(AVAILABLE DATA begins)
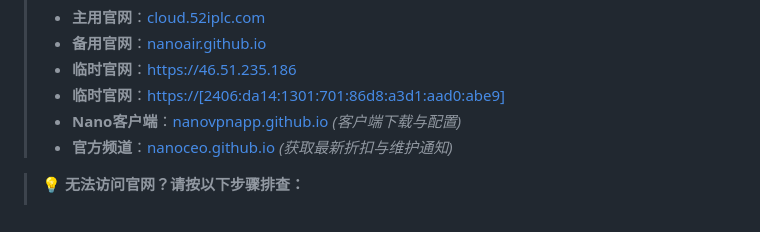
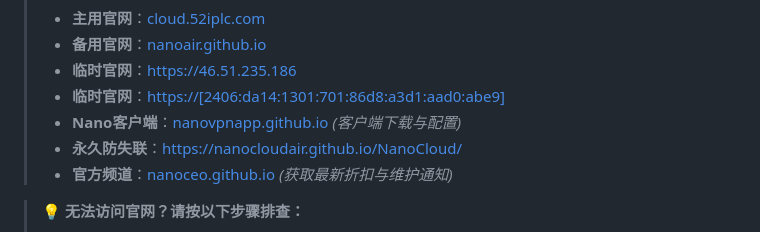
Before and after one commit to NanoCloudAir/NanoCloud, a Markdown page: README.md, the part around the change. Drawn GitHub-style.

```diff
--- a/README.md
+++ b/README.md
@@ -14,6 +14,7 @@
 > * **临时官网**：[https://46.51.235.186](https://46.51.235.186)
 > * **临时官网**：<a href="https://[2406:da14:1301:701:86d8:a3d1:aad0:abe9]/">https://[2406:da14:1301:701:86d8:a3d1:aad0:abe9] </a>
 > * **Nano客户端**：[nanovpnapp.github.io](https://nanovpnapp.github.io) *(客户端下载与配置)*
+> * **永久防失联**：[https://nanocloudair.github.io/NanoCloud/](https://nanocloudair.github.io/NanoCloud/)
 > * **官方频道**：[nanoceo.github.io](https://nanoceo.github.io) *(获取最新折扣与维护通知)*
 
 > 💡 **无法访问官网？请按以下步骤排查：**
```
(AVAILABLE DATA ends)
(AVAILABLE DATA begins)
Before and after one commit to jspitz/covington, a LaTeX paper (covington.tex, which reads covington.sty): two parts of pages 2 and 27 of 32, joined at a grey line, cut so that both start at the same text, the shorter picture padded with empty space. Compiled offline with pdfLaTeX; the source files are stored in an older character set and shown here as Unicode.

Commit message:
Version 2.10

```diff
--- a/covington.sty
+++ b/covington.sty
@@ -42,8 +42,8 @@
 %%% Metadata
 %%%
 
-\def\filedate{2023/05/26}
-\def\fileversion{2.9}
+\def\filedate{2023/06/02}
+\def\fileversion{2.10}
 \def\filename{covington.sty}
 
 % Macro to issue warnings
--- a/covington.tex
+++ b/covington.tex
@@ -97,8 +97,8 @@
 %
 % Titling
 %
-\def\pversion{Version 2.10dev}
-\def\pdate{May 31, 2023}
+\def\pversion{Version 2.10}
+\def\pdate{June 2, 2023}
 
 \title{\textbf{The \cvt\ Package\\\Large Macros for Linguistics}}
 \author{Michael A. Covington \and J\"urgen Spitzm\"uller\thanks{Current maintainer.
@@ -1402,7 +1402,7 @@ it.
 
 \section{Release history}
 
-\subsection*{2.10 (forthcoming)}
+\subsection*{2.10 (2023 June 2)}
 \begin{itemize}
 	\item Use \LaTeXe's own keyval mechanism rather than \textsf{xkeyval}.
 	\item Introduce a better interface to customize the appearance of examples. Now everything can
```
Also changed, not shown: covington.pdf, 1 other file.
(AVAILABLE DATA ends)
Copy out every line of the records that the string "README" appears in.

OUTPUT OF THE TASK >>
Before and after one commit to NanoCloudAir/NanoCloud, a Markdown page: README.md, the part around the change. Drawn GitHub-style.
--- a/README.md
+++ b/README.md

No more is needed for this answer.